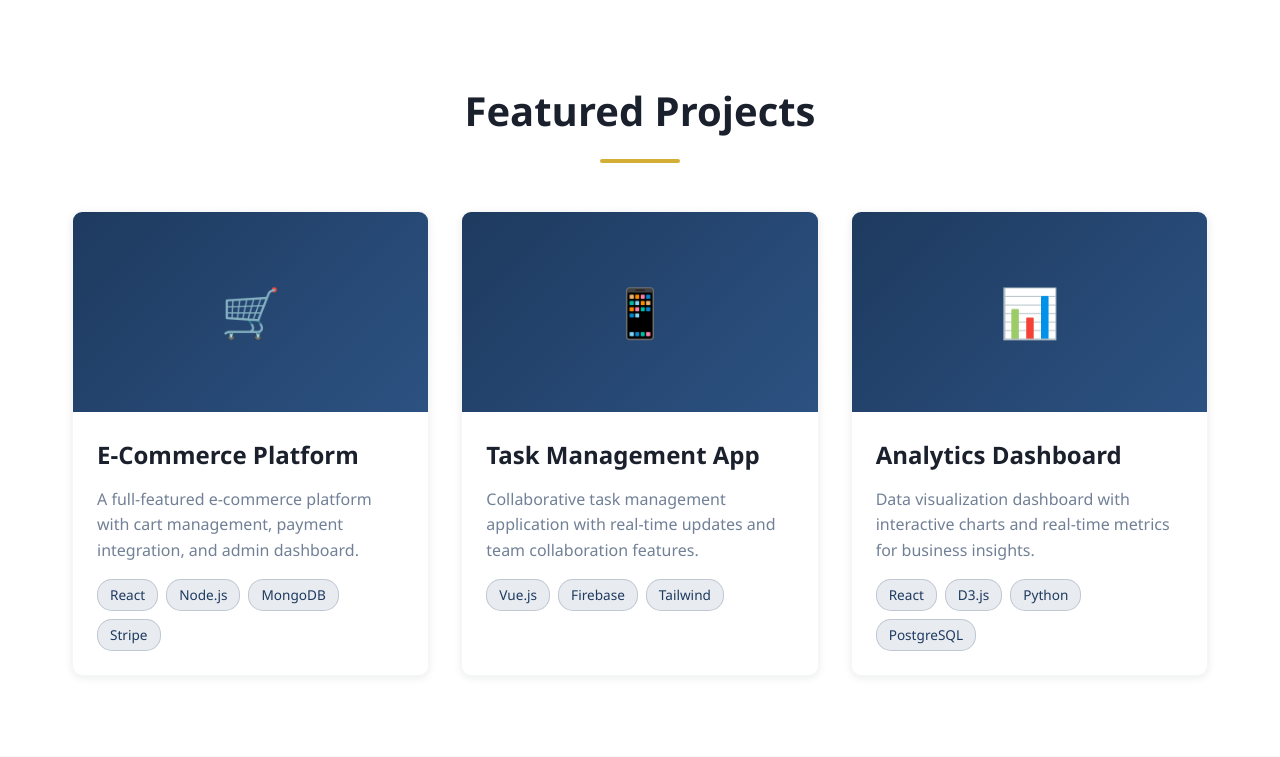
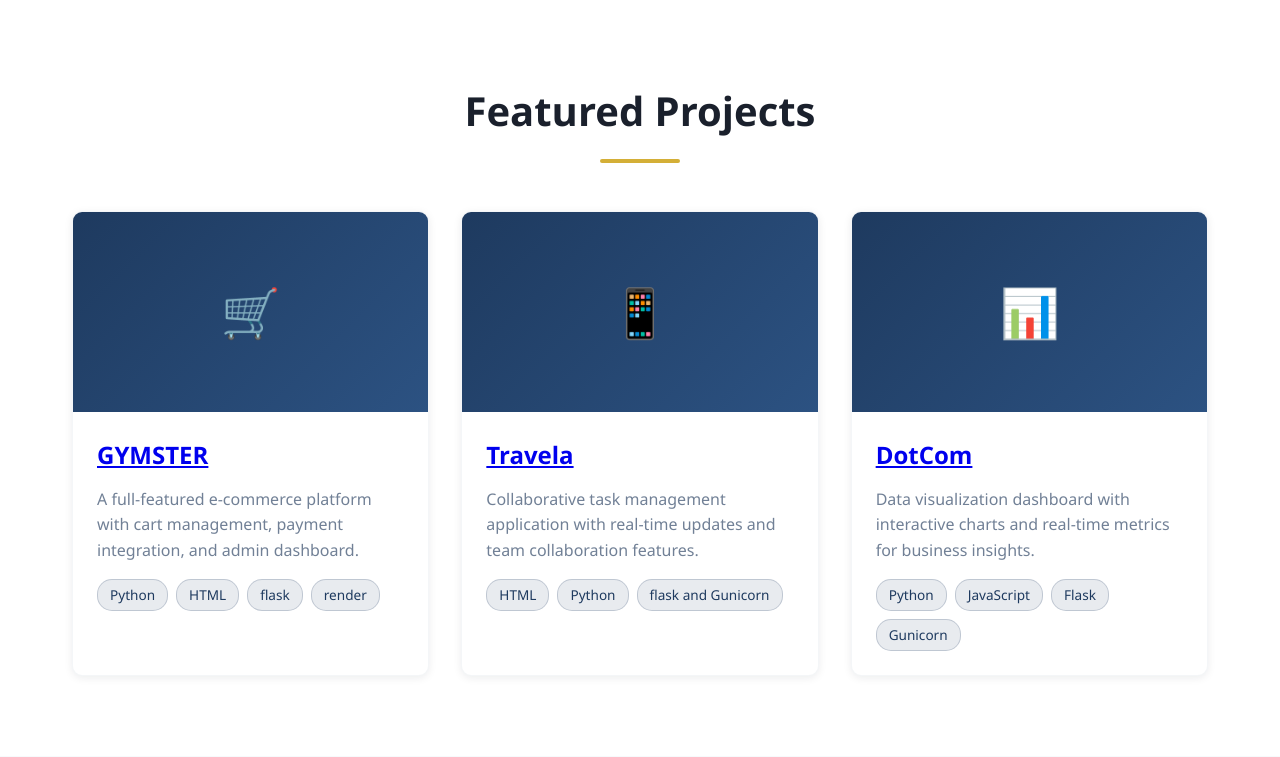
Before and after one commit to Mohd-Dilshan/portfolioAIbuilder, a Flask app: page / in a window 1280 px wide. Shown: the part 2030-2787 px from the top of the page. Run offline with Flask 3, Linux system fonts and the light colour scheme.

Commit message:
DotCom web app is ready for the deployement

```diff
--- a/app.py
+++ b/app.py
@@ -21,4 +21,4 @@ def home():
     return render_template('index.html')
 
 if __name__ == "__main__":
-    app.run()
+    app.run(debug=True)
--- a/templates/index.html
+++ b/templates/index.html
@@ -490,7 +490,7 @@
                 </div>
                 <div class="about-text">
                     <h3>Hello! I'm Mohd Dilshan</h3>
-                    <p>I'm a passionate full-stack developer with over 5 years of experience building web applications that make a difference. I specialize in creating scalable, efficient, and user-friendly solutions using modern technologies.</p>
+                    <p>I'm a passionate full-stack developer building web applications that make a difference. I specialize in creating scalable, efficient, and user-friendly solutions using modern technologies.</p>
                     <p>My journey in tech started with a curiosity about how websites work, and has evolved into a career where I get to solve complex problems and bring ideas to life every day.</p>
                     <p>When I'm not coding, you can find me exploring new technologies, contributing to open-source projects, or sharing knowledge with the developer community.</p>
                 </div>
@@ -535,38 +535,38 @@
                 <div class="project-card">
                     <div class="project-image">🛒</div>
                     <div class="project-content">
-                        <h3>E-Commerce Platform</h3>
+                        <h3><a href="https://fitnesswebapp-8i15.onrender.com">GYMSTER</a></h3>
                         <p>A full-featured e-commerce platform with cart management, payment integration, and admin dashboard.</p>
                         <div class="project-tags">
-                            <span class="tag">React</span>
-                            <span class="tag">Node.js</span>
-                            <span class="tag">MongoDB</span>
-                            <span class="tag">Stripe</span>
+                            <span class="tag">Python</span>
+                            <span class="tag">HTML</span>
+                            <span class="tag">flask</span>
+                            <span class="tag">render</span>
                         </div>
                     </div>
                 </div>
                 <div class="project-card">
                     <div class="project-image">📱</div>
                     <div class="project-content">
-                        <h3>Task Management App</h3>
+                        <h3><a href="https://travelwebapp-1k4f.onrender.com">Travela</a></h3>
                         <p>Collaborative task management application with real-time updates and team collaboration features.</p>
                         <div class="project-tags">
-                            <span class="tag">Vue.js</span>
-                            <span class="tag">Firebase</span>
-                            <span class="tag">Tailwind</span>
+                            <span class="tag">HTML</span>
+                            <span class="tag">Python</span>
+                            <span class="tag">flask and Gunicorn</span>
                         </div>
                     </div>
                 </div>
                 <div class="project-card">
                     <div class="project-image">📊</div>
                     <div class="project-content">
-                        <h3>Analytics Dashboard</h3>
+                        <h3><a href="https://startupwebapp.onrender.com">DotCom</a></h3>
                         <p>Data visualization dashboard with interactive charts and real-time metrics for business insights.</p>
                         <div class="project-tags">
-                            <span class="tag">React</span>
-                            <span class="tag">D3.js</span>
                             <span class="tag">Python</span>
-                            <span class="tag">PostgreSQL</span>
+                            <span class="tag">JavaScript</span>
+                            <span class="tag">Flask</span>
+                            <span class="tag">Gunicorn</span>
                         </div>
                     </div>
                 </div>
```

Exercise instructions: Going through the lines above one by one, tally those with the word "using" and give only the total.

Result: 2